▶ **Version comparison data**:
····················

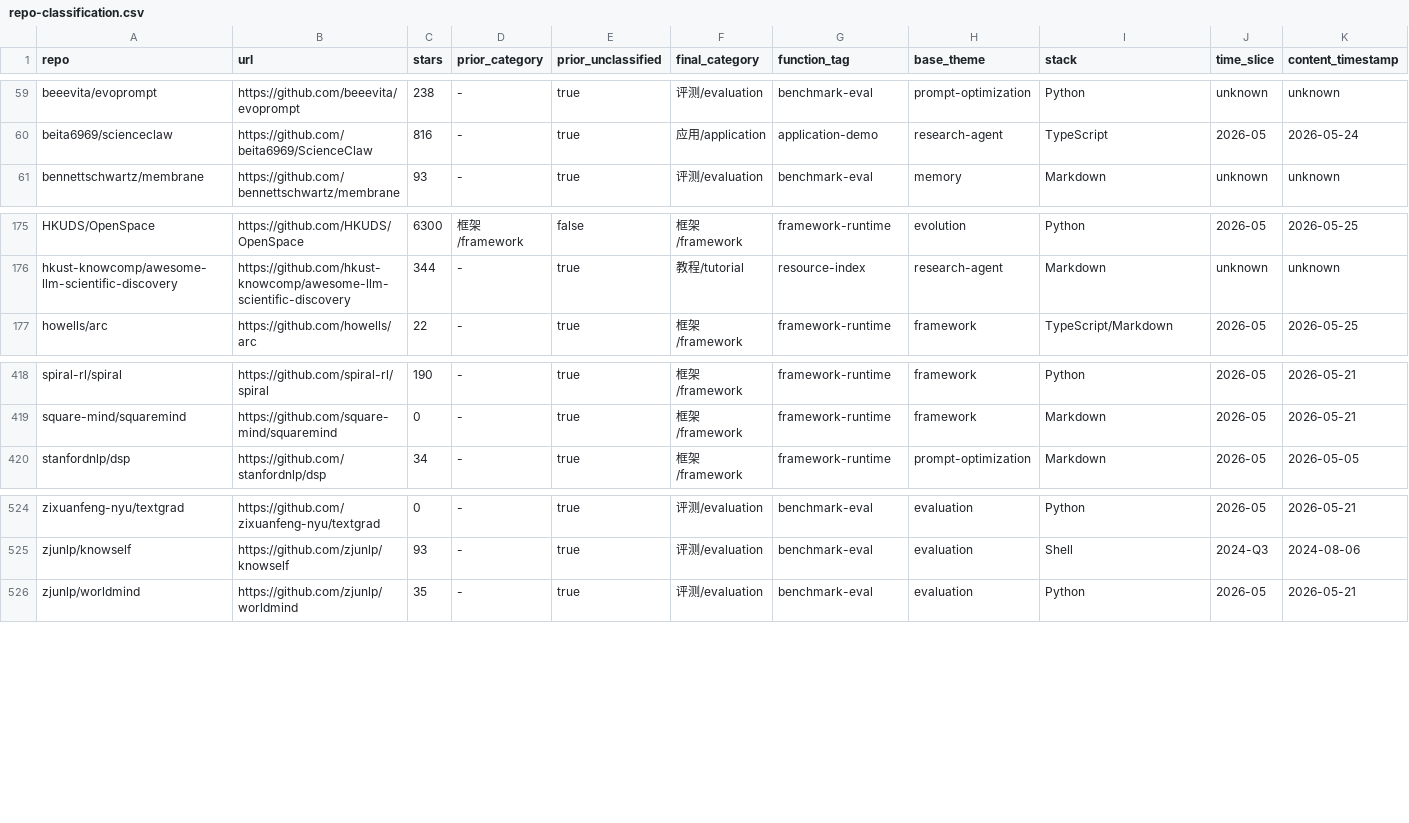
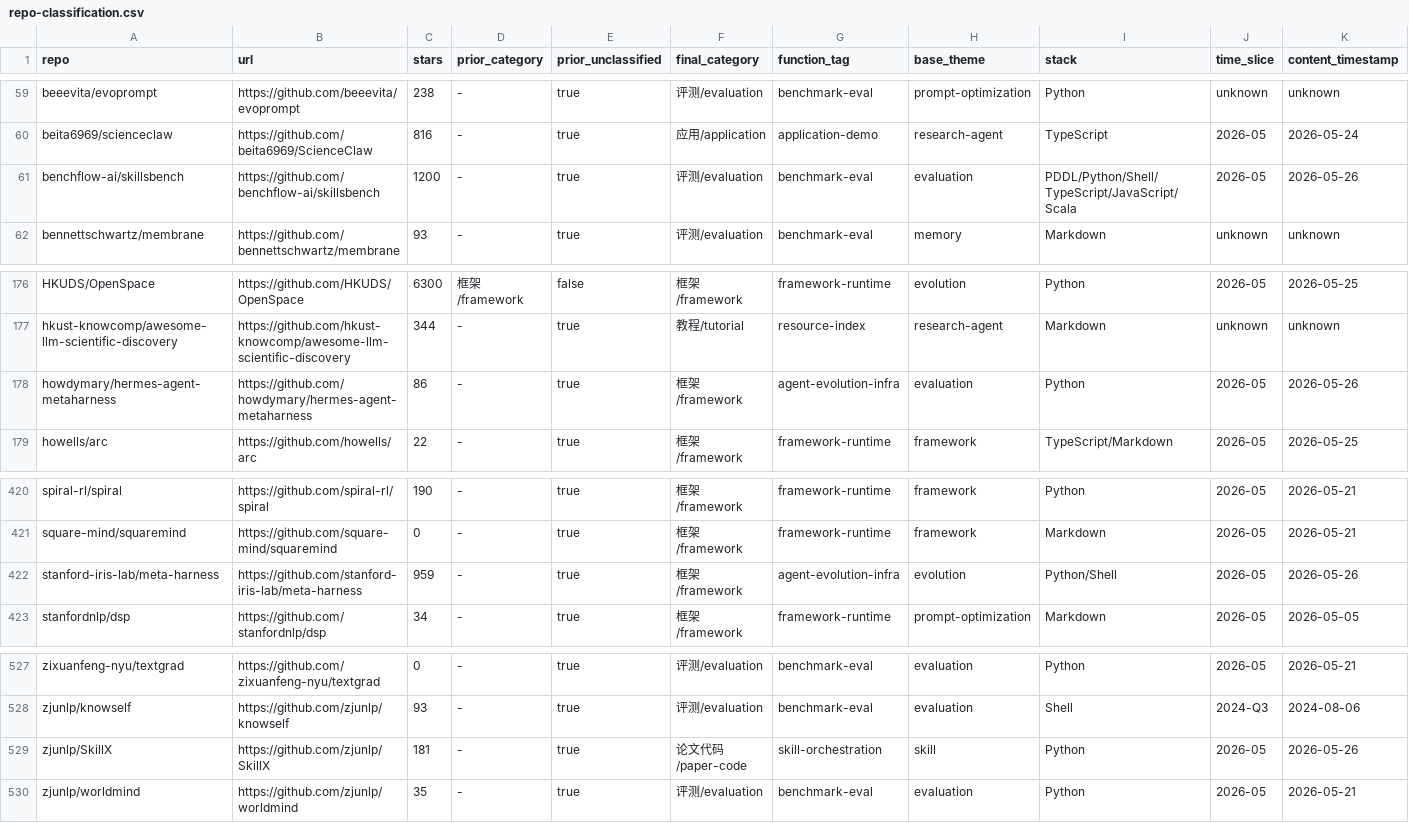
Before and after one commit to Shiyao-Huang/awesome-agent-evolution, a CSV file: research/repo-classification.csv, drawn as a sheet; only a part is shown, gaps mark what is left out; rows hold the shown columns only; the diff names each change by its address in the sheet, - before the commit and + after, or states it on an @@ line.

Commit message:
hourly: add 4 harness/skill benchmark repos and sync metadata surfaces

```diff
--- a/research/repo-classification.csv
+++ b/research/repo-classification.csv
+row 61: benchflow-ai/skillsbench | https://github.com/benchflow-ai/skillsbench | 1200 | - | true | 评测/evaluation | benchmark-eval | evaluation | PDDL/Python/Shell/TypeScript/JavaScript/Scala | 2026-05 | 2026-05-26
+row 178: howdymary/hermes-agent-metaharness | https://github.com/howdymary/hermes-agent-metaharness | 86 | - | true | 框架/framework | agent-evolution-infra | evaluation | Python | 2026-05 | 2026-05-26
+row 422: stanford-iris-lab/meta-harness | https://github.com/stanford-iris-lab/meta-harness | 959 | - | true | 框架/framework | agent-evolution-infra | evolution | Python/Shell | 2026-05 | 2026-05-26
+row 529: zjunlp/SkillX | https://github.com/zjunlp/SkillX | 181 | - | true | 论文代码/paper-code | skill-orchestration | skill | Python | 2026-05 | 2026-05-26
```
Also changed, not shown: 39 other files.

····················

▶ **ACTIVITY**: Show every line above where "benchmark" is found.

▶ **RESPONSE TO THIS EXERCISE**:
hourly: add 4 harness/skill benchmark repos and sync metadata surfaces
+row 61: benchflow-ai/skillsbench | https://github.com/benchflow-ai/skillsbench | 1200 | - | true | 评测/evaluation | benchmark-eval | evaluation | PDDL/Python/Shell/TypeScript/JavaScript/Scala | 2026-05 | 2026-05-26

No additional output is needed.